Two wheels edged with pneumatic tires and steel spokes radiating from the center, attached to a frame in tandem and driven by a pedal – chain combination, the entire contraption topped by a single seat and a pair of handlebars (for navigation). This is the bicycle – a human powered locomotion machine that changed the world and played a central role in the development of the motorbike and motorcar.

It was in 1847 that a reference was made to an unidentified two-wheeled vehicle, possibly a carriage, by a French publication. In 1868, The Daily News first printed the word bicycle in English to describe “Bysicles and trysicles” on the “Champs Elysées and Bois de Boulogne”. The patriarch of the modern ‘bike’ was the German aristocrat Baron Karl von Drais, whose creation was known by many names such as the ‘Dandy Horse’, Draisienne or Laufmaschine. Its rider sat astride a wooden frame supported by two in-line wheels and pushed the vehicle along with the feet, while steering the front wheel.

Although the claim is disputed by many quarters, the first mechanically-propelled bicycle may have been built by Kirkpatrick MacMillan, a Scottish blacksmith in 1839. Interestingly Mr. MacMillan also figures in the first recorded instance of a cycling traffic offense that occurred in Glasgow in 1842. In the early 1860s, Frenchmen Pierre Michaux and Pierre Lallement improved the existing design by adding a mechanical crank drive with pedals on an enlarged front wheel (the velocipede), which developed into (what was known in England) as the ‘Penny-Farthing’. These bicycles were difficult to ride due to their high seat and poor weight distribution, so in 1868 Rowley Turner of the Coventry Sewing Machine Company brought a Michaux cycle to England and with his Uncle Josiah Turner and business partner James Starley, addressed these drawbacks by reducing the front wheel diameter and setting the seat further back. With problems of front wheel steering remaining, J. K. Starley (nephew of James Starley) along with two associates introduced the chain drive connecting the frame-mounted cranks to the rear wheel. Starley’s 1885 Rover, manufactured in Coventry is usually described as the first recognizably modern bicycle. This wonderful means of healthy transportation is used even today and will continue to be done in the future for recreation, commuting, mail carrying, paramedic services, policing, messaging, general delivery services and military operations.

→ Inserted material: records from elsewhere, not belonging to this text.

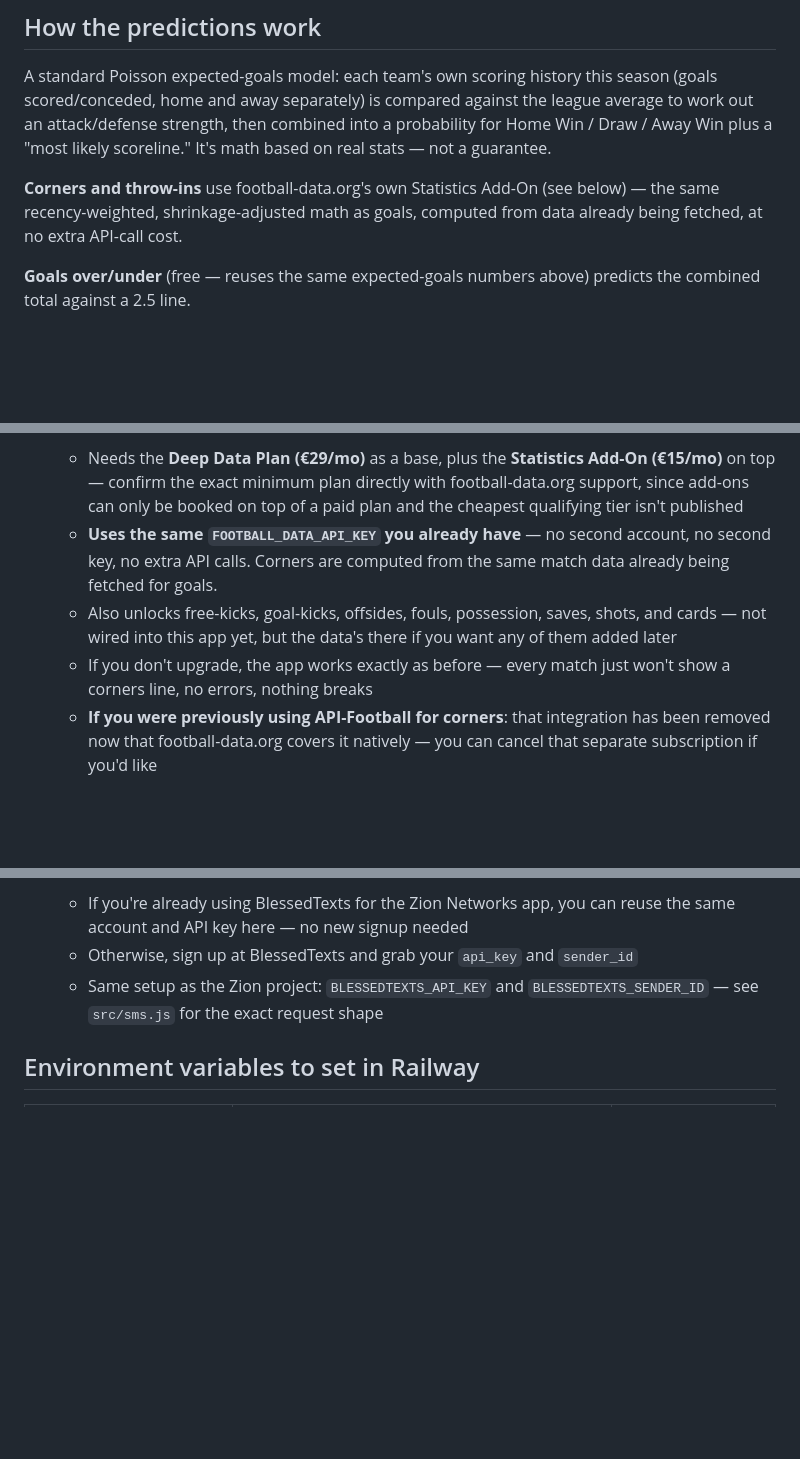
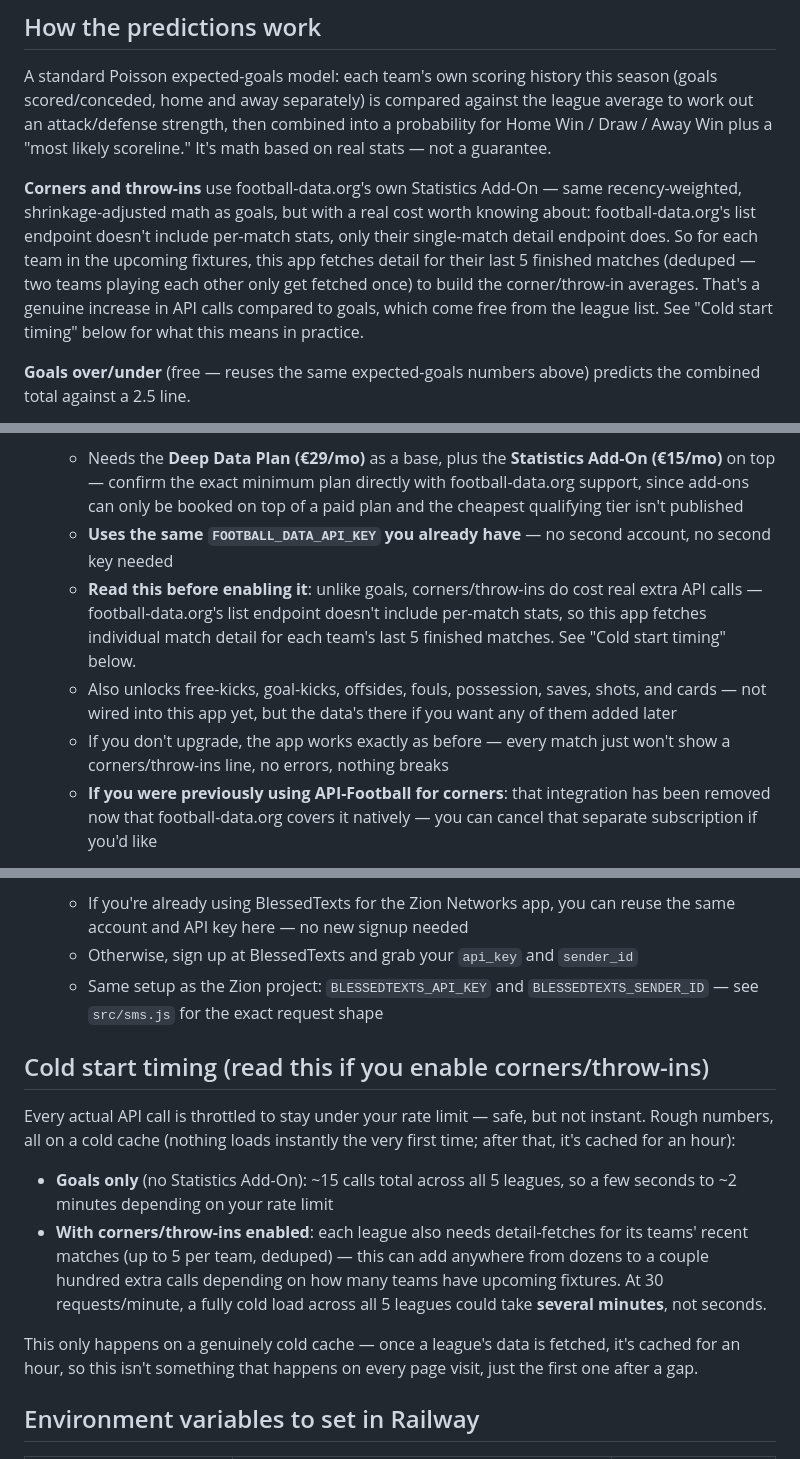
Before and after one commit to ziontech-admin/footyS, a Markdown page: footy-predict/README.md, 3 parts joined by grey strips. Drawn GitHub-style; blank space fills up the shorter version.

Commit message:
Update README with corners/throw-ins API details
Clarify the implications of enabling corners/throw-ins and detail API call costs.

```diff
--- a/footy-predict/README.md
+++ b/footy-predict/README.md
@@ -97,9 +97,15 @@ against the league average to work out an attack/defense strength, then
 combined into a probability for Home Win / Draw / Away Win plus a "most
 likely scoreline." It's math based on real stats — not a guarantee.
 
-**Corners and throw-ins** use football-data.org's own Statistics Add-On (see
-below) — the same recency-weighted, shrinkage-adjusted math as goals,
-computed from data already being fetched, at no extra API-call cost.
+**Corners and throw-ins** use football-data.org's own Statistics Add-On —
+same recency-weighted, shrinkage-adjusted math as goals, but with a real
+cost worth knowing about: football-data.org's list endpoint doesn't
+include per-match stats, only their single-match detail endpoint does. So
+for each team in the upcoming fixtures, this app fetches detail for their
+last 5 finished matches (deduped — two teams playing each other only get
+fetched once) to build the corner/throw-in averages. That's a genuine
+increase in API calls compared to goals, which come free from the league
+list. See "Cold start timing" below for what this means in practice.
 
 **Goals over/under** (free — reuses the same expected-goals numbers above)
 predicts the combined total against a 2.5 line.
@@ -146,13 +152,16 @@ leagues or matches the free API doesn't cover:
      football-data.org support, since add-ons can only be booked on top of
      a paid plan and the cheapest qualifying tier isn't published
    - **Uses the same `FOOTBALL_DATA_API_KEY` you already have** — no
-     second account, no second key, no extra API calls. Corners are
-     computed from the same match data already being fetched for goals.
+     second account, no second key needed
+   - **Read this before enabling it**: unlike goals, corners/throw-ins do
+     cost real extra API calls — football-data.org's list endpoint doesn't
+     include per-match stats, so this app fetches individual match detail
+     for each team's last 5 finished matches. See "Cold start timing" below.
    - Also unlocks free-kicks, goal-kicks, offsides, fouls, possession,
      saves, shots, and cards — not wired into this app yet, but the data's
      there if you want any of them added later
    - If you don't upgrade, the app works exactly as before — every match
-     just won't show a corners line, no errors, nothing breaks
+     just won't show a corners/throw-ins line, no errors, nothing breaks
    - **If you were previously using API-Football for corners**: that
      integration has been removed now that football-data.org covers it
      natively — you can cancel that separate subscription if you'd like
@@ -180,6 +189,24 @@ leagues or matches the free API doesn't cover:
    - Otherwise, sign up at BlessedTexts and grab your `api_key` and `sender_id`
    - Same setup as the Zion project: `BLESSEDTEXTS_API_KEY` and
      `BLESSEDTEXTS_SENDER_ID` — see `src/sms.js` for the exact request shape
+
+## Cold start timing (read this if you enable corners/throw-ins)
+
+Every actual API call is throttled to stay under your rate limit — safe,
+but not instant. Rough numbers, all on a cold cache (nothing loads
+instantly the very first time; after that, it's cached for an hour):
+
+- **Goals only** (no Statistics Add-On): ~15 calls total across all 5
+  leagues, so a few seconds to ~2 minutes depending on your rate limit
+- **With corners/throw-ins enabled**: each league also needs detail-fetches
+  for its teams' recent matches (up to 5 per team, deduped) — this can add
+  anywhere from dozens to a couple hundred extra calls depending on how
+  many teams have upcoming fixtures. At 30 requests/minute, a fully cold
+  load across all 5 leagues could take **several minutes**, not seconds.
+
+This only happens on a genuinely cold cache — once a league's data is
+fetched, it's cached for an hour, so this isn't something that happens on
+every page visit, just the first one after a gap.
 
 ## Environment variables to set in Railway
 
```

I have fond memories of getting my very own Raleigh bicycle on winning a scholarship at school and then proudly pedaling out of our gate next morning, only to slip and sprawl on the ground at the very moment the ‘tonga’ carrying our neighboring bevy of pretty girls came out of the gate a few paces ahead.

Owning a ‘bike’ was independence of a new kind wherein we could go any place that caught our fancy. We adopted various poses in the way we pedaled around our neighborhood depending on the latest western movie that we had seen.

Commuting to work on a bicycle was not considered degrading and I remember seeing senior officials coming to the office using pedal power. As a young government employee, I spent the first four years of my service moving to and fro on this means of transport (as did many of my colleagues), without an iota of embarrassment.

Bicycles of yesteryears came with a variety of optional peripherals. There was the tiny dynamo that could be fitted to the rear wheel and powered a light fitted on the handlebars. Then there was the bell, with its musical tinkling. This item was briefly replaced by a horn that jarred the nerves, but which couldn’t survive the ‘romantic’ sound of the mechanical warning system, which survives on many ‘bikes’ to date.

To those of my readers, who have never savored the ecstasy of pedaling down a quiet rural road in spring, free as a bird, I have only this advice to give – grab a bicycle and begin pedaling or better still lets launch a new day on our calendar known as International Bicycle Day.